==== INFORMATION ====

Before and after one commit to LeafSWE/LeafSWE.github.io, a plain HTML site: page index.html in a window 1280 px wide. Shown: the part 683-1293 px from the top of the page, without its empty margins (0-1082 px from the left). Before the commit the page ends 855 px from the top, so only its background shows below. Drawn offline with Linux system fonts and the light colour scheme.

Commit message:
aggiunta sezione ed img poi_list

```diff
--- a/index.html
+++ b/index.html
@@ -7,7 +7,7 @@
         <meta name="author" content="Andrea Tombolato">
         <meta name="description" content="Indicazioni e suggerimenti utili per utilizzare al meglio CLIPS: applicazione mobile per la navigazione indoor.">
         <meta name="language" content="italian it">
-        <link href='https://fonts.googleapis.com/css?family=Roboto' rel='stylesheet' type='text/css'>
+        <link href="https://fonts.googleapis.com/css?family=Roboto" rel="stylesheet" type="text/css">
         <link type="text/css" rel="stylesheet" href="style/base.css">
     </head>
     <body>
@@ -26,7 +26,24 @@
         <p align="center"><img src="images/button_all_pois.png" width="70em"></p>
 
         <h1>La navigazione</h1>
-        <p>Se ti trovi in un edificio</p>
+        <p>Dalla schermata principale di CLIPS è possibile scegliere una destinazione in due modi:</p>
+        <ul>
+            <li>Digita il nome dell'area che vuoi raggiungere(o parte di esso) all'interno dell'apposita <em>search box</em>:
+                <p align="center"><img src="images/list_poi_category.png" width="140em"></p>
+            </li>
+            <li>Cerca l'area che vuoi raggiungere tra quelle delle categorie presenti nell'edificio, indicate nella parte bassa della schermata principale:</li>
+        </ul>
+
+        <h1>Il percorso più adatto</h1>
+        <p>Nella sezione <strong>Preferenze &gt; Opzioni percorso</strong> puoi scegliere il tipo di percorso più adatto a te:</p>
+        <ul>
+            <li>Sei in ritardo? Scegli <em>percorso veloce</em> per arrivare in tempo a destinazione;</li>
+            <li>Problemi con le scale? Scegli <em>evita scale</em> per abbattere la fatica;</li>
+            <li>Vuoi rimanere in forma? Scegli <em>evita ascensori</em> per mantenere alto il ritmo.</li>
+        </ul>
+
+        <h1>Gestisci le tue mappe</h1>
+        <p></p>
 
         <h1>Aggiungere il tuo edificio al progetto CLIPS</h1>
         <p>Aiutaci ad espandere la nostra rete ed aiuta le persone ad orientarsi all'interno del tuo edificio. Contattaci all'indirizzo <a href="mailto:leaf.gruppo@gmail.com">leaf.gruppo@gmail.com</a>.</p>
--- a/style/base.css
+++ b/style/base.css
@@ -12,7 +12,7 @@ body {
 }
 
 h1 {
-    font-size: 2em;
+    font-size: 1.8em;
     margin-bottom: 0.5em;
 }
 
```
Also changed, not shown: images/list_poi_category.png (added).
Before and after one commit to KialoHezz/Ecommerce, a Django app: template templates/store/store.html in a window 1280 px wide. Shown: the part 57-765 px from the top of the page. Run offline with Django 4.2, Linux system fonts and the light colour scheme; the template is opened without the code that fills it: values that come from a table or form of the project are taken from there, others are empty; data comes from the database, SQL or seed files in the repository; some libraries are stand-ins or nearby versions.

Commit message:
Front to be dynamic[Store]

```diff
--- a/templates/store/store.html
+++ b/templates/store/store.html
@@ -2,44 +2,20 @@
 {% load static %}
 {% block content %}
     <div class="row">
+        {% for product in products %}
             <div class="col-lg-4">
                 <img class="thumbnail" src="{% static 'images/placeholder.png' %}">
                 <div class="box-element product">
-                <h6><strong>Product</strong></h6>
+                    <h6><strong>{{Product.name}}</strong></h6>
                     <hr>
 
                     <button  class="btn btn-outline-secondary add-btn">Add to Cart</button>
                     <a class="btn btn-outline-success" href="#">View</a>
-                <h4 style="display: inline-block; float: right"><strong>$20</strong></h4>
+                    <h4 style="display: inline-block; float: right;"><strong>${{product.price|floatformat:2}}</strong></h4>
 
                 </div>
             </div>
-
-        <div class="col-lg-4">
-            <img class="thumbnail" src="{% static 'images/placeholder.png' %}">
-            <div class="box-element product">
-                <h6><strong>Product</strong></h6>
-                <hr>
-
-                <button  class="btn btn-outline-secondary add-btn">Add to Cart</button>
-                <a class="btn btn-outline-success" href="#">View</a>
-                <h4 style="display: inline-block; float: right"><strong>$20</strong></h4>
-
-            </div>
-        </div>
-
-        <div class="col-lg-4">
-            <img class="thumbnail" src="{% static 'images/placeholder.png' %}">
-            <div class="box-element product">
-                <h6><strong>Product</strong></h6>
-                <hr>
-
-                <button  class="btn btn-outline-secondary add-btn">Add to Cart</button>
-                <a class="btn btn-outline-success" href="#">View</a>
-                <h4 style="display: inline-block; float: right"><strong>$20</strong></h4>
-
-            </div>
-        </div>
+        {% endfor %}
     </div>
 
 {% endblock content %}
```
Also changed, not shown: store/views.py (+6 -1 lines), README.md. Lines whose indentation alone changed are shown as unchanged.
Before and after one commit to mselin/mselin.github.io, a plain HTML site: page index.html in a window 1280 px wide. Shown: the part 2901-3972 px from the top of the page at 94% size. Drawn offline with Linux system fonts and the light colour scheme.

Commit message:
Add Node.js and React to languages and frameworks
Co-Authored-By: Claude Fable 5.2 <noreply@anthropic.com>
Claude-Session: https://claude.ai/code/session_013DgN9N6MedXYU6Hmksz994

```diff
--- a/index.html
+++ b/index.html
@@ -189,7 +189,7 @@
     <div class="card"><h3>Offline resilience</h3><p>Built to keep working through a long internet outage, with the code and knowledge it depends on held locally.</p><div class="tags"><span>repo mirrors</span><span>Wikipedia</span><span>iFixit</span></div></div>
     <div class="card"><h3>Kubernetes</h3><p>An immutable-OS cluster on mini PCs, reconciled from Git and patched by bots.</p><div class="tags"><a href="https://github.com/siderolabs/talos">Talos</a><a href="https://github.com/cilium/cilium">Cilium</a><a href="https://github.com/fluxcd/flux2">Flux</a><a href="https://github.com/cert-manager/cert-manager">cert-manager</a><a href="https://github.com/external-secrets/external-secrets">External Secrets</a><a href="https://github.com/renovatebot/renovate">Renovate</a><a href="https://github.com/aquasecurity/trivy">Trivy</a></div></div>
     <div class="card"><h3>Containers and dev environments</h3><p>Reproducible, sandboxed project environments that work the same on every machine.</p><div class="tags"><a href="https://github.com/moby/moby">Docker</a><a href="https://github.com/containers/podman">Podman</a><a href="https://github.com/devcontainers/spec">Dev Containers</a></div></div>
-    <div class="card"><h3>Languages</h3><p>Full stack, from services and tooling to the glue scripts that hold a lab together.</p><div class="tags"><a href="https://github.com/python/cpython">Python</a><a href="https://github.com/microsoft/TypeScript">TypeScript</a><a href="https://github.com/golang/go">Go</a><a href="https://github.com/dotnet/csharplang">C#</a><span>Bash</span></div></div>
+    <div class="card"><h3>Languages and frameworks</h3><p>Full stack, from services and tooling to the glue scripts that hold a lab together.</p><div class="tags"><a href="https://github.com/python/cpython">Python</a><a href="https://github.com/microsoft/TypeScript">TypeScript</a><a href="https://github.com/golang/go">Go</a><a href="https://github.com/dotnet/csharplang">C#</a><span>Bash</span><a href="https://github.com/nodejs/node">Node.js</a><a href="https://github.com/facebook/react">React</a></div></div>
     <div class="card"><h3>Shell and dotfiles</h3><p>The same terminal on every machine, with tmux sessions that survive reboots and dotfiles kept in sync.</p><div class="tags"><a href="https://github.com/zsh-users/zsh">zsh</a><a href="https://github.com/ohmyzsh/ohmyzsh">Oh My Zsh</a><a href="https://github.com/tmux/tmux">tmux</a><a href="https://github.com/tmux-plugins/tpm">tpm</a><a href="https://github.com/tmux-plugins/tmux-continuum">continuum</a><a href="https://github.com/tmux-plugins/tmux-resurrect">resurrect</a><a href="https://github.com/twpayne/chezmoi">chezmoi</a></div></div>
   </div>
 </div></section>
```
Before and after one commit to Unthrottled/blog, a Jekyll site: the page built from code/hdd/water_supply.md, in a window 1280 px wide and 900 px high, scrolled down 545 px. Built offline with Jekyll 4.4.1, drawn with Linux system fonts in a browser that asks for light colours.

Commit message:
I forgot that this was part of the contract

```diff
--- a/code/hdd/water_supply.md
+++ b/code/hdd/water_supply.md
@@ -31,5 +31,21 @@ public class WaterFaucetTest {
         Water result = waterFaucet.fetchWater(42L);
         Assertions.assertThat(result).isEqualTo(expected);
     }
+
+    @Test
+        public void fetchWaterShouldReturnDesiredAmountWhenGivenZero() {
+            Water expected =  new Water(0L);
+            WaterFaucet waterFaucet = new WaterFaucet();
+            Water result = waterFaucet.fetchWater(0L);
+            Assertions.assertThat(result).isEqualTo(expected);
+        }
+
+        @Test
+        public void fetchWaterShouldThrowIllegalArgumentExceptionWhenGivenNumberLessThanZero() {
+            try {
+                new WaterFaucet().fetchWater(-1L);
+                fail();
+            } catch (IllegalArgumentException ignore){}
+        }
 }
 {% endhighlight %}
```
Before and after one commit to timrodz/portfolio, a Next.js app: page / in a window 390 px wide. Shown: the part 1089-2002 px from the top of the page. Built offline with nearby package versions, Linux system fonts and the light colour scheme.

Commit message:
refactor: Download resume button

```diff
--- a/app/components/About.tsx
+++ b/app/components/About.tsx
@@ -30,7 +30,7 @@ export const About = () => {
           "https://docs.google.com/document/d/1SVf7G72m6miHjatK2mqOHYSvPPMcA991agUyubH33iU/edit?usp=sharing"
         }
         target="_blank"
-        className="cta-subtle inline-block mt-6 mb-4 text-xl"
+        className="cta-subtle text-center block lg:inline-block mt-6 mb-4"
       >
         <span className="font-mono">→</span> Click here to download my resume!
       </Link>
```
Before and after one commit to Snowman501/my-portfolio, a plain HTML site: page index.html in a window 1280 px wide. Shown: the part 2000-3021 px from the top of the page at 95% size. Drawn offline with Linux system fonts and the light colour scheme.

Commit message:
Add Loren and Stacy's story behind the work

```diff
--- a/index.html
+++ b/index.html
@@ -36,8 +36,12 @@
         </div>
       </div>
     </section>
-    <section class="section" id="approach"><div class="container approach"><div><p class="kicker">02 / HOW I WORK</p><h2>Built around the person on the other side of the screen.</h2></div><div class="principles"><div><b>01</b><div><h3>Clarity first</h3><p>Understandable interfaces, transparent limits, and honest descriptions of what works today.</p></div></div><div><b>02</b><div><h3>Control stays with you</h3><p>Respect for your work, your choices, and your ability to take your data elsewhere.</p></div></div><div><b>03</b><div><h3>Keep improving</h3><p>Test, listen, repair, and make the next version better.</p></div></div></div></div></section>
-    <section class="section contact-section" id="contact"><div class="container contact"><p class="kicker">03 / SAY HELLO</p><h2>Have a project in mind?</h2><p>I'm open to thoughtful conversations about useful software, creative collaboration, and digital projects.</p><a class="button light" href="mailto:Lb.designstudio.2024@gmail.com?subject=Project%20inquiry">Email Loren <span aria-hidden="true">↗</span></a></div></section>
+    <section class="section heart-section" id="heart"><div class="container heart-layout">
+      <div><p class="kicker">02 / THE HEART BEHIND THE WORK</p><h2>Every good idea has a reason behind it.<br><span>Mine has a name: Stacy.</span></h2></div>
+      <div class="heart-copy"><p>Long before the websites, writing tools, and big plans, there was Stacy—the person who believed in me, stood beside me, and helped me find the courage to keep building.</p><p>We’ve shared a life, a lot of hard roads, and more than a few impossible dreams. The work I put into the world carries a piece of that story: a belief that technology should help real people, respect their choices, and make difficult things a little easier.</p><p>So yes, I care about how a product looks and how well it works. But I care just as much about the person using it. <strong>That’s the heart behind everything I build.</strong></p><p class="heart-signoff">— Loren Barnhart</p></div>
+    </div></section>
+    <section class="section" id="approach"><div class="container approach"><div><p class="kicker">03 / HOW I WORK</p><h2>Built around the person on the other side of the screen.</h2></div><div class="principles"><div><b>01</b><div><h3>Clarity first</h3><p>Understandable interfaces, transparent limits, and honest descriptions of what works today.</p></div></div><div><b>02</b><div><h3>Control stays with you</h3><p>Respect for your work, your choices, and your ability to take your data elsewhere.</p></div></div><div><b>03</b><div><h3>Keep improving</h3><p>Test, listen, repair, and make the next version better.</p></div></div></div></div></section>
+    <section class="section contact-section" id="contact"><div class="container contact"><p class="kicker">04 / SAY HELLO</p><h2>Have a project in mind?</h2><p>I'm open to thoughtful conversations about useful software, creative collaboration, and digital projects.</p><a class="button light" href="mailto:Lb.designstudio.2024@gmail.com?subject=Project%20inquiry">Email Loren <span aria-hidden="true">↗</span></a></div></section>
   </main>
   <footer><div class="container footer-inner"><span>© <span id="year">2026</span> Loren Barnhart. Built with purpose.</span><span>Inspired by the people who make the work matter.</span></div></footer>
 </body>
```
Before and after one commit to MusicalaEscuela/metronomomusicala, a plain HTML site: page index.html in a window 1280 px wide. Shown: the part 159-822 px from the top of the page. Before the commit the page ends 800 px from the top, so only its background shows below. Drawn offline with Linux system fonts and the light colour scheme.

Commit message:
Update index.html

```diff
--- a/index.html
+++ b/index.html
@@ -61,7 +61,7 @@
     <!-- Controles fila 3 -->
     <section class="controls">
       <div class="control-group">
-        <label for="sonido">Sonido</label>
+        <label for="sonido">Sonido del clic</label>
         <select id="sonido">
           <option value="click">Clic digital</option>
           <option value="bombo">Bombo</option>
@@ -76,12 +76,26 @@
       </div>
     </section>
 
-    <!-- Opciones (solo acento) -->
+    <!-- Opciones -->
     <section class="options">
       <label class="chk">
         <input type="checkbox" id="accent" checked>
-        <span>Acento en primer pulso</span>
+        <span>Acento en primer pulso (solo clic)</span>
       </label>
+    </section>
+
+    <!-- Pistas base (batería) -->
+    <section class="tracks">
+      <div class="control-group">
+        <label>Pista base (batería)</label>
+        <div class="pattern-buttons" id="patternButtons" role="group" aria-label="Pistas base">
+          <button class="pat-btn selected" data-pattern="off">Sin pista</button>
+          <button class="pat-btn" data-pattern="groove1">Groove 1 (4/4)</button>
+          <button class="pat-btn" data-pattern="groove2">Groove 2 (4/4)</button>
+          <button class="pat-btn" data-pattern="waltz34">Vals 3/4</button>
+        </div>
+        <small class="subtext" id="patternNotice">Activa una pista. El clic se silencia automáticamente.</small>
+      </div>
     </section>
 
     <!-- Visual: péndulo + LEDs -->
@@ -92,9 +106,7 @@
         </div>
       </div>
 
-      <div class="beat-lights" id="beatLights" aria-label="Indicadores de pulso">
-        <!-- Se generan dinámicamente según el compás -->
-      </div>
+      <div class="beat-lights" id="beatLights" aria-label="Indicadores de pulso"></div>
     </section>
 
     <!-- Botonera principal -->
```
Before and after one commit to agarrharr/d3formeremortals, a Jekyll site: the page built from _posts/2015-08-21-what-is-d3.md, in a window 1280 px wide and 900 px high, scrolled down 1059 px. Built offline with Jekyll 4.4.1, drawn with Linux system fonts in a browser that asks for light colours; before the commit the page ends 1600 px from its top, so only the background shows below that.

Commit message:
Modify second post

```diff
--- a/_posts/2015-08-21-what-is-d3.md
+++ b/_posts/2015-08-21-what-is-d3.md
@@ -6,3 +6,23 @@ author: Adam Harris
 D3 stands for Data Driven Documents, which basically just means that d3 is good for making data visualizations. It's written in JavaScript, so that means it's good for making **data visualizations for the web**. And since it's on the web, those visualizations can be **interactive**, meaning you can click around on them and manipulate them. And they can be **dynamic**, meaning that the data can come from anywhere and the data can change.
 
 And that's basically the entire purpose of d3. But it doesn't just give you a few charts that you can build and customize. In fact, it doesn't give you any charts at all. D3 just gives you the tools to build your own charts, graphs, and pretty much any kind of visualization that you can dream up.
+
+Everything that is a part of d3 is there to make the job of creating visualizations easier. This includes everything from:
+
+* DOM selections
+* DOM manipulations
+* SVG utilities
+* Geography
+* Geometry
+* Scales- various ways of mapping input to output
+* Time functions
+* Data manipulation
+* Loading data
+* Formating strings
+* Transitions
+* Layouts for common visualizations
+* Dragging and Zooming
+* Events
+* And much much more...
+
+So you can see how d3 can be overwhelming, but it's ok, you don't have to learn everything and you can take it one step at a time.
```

====

→ **BRIEF**
A count is needed of the lines in the entries that contain "pulso". Supply only that number.

→ **TASK RESULT**
4